If an entry below holds a picture, leave the picture out and print the rest exactly.

Before-and-after change records
^^^^^^^^
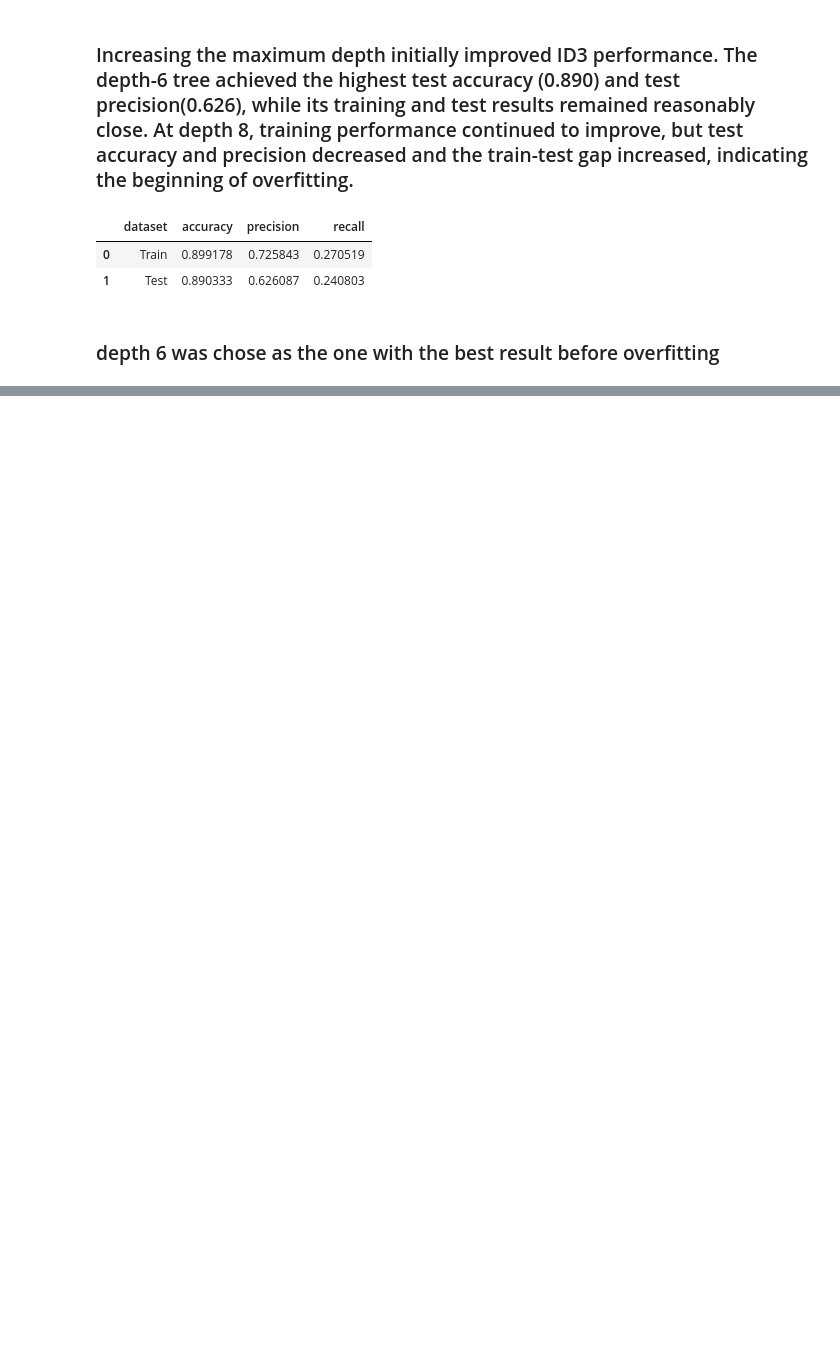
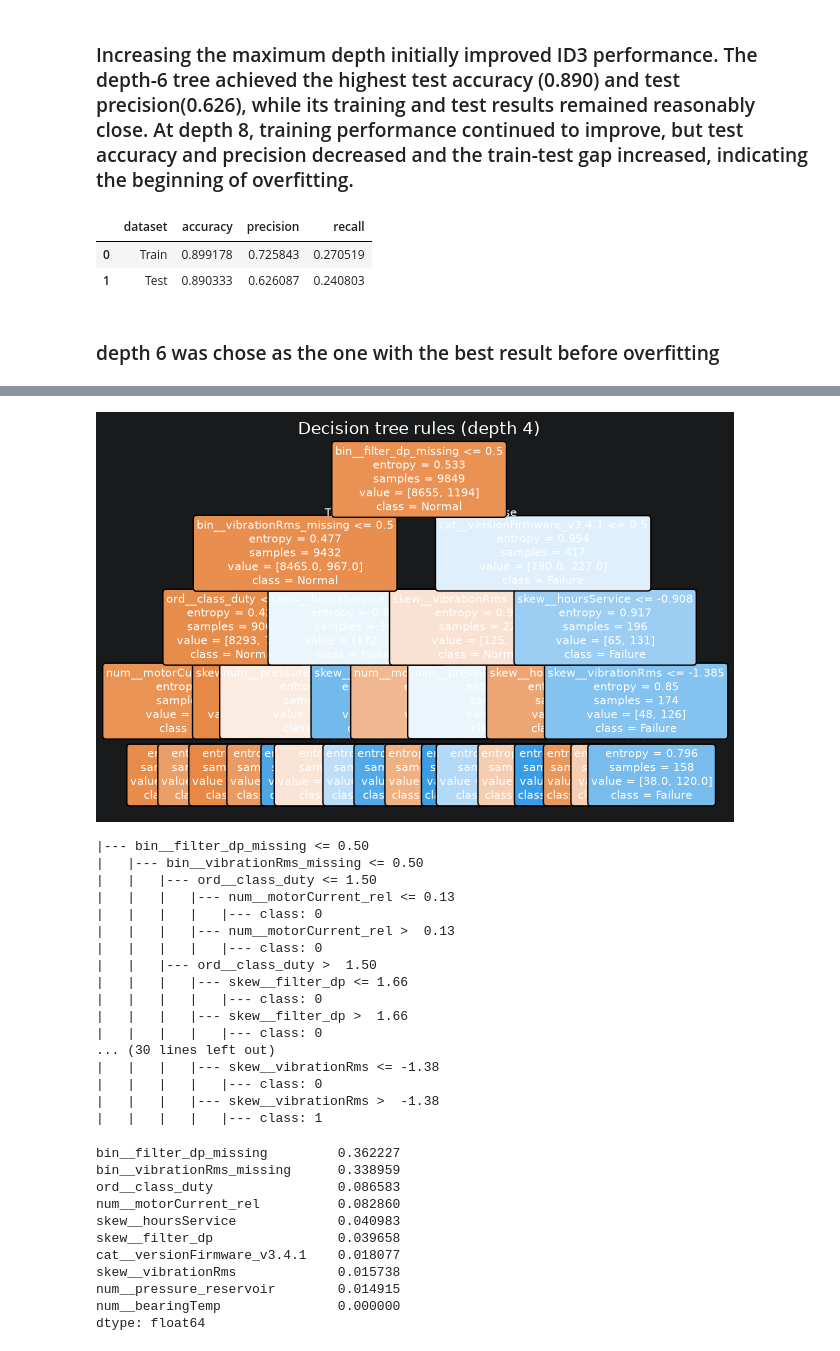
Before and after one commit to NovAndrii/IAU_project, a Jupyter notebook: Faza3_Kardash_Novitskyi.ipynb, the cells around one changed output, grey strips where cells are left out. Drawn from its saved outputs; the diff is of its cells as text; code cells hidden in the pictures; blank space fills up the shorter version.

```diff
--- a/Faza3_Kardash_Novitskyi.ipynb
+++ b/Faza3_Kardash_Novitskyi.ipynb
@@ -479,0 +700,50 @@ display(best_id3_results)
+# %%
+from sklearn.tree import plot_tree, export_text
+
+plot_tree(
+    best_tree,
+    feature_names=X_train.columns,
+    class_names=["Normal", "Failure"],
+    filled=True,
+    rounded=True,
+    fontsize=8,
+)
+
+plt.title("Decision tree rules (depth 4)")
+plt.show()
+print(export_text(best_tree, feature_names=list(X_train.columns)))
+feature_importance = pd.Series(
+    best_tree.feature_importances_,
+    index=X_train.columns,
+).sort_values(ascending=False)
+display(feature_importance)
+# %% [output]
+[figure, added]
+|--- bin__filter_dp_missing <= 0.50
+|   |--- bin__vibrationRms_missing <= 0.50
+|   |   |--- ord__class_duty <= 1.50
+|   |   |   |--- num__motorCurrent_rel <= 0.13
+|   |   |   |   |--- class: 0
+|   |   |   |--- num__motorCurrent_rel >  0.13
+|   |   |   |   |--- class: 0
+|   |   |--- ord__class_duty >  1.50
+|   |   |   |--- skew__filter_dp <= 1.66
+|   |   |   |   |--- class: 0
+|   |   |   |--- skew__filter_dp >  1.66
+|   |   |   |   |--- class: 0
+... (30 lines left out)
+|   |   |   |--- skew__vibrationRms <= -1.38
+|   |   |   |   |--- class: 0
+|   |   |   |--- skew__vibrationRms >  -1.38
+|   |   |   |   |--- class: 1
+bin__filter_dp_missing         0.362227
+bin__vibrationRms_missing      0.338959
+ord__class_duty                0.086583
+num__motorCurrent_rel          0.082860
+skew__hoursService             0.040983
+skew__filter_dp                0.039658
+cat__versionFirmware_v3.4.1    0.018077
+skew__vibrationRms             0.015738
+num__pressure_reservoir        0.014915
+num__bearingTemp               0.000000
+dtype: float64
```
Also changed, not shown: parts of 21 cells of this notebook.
^^^^^^^^
→ **Answer to the exercise**:
Before and after one commit to NovAndrii/IAU_project, a Jupyter notebook: Faza3_Kardash_Novitskyi.ipynb, the cells around one changed output, grey strips where cells are left out. Drawn from its saved outputs; the diff is of its cells as text; code cells hidden in the pictures; blank space fills up the shorter version.

```diff
--- a/Faza3_Kardash_Novitskyi.ipynb
+++ b/Faza3_Kardash_Novitskyi.ipynb
@@ -479,0 +700,50 @@ display(best_id3_results)
+# %%
+from sklearn.tree import plot_tree, export_text
+
+plot_tree(
+    best_tree,
+    feature_names=X_train.columns,
+    class_names=["Normal", "Failure"],
+    filled=True,
+    rounded=True,
+    fontsize=8,
+)
+
+plt.title("Decision tree rules (depth 4)")
+plt.show()
+print(export_text(best_tree, feature_names=list(X_train.columns)))
+feature_importance = pd.Series(
+    best_tree.feature_importances_,
+    index=X_train.columns,
+).sort_values(ascending=False)
+display(feature_importance)
+# %% [output]
+[figure, added]
+|--- bin__filter_dp_missing <= 0.50
+|   |--- bin__vibrationRms_missing <= 0.50
+|   |   |--- ord__class_duty <= 1.50
+|   |   |   |--- num__motorCurrent_rel <= 0.13
+|   |   |   |   |--- class: 0
+|   |   |   |--- num__motorCurrent_rel >  0.13
+|   |   |   |   |--- class: 0
+|   |   |--- ord__class_duty >  1.50
+|   |   |   |--- skew__filter_dp <= 1.66
+|   |   |   |   |--- class: 0
+|   |   |   |--- skew__filter_dp >  1.66
+|   |   |   |   |--- class: 0
+... (30 lines left out)
+|   |   |   |--- skew__vibrationRms <= -1.38
+|   |   |   |   |--- class: 0
+|   |   |   |--- skew__vibrationRms >  -1.38
+|   |   |   |   |--- class: 1
+bin__filter_dp_missing         0.362227
+bin__vibrationRms_missing      0.338959
+ord__class_duty                0.086583
+num__motorCurrent_rel          0.082860
+skew__hoursService             0.040983
+skew__filter_dp                0.039658
+cat__versionFirmware_v3.4.1    0.018077
+skew__vibrationRms             0.015738
+num__pressure_reservoir        0.014915
+num__bearingTemp               0.000000
+dtype: float64
```
Also changed, not shown: parts of 21 cells of this notebook.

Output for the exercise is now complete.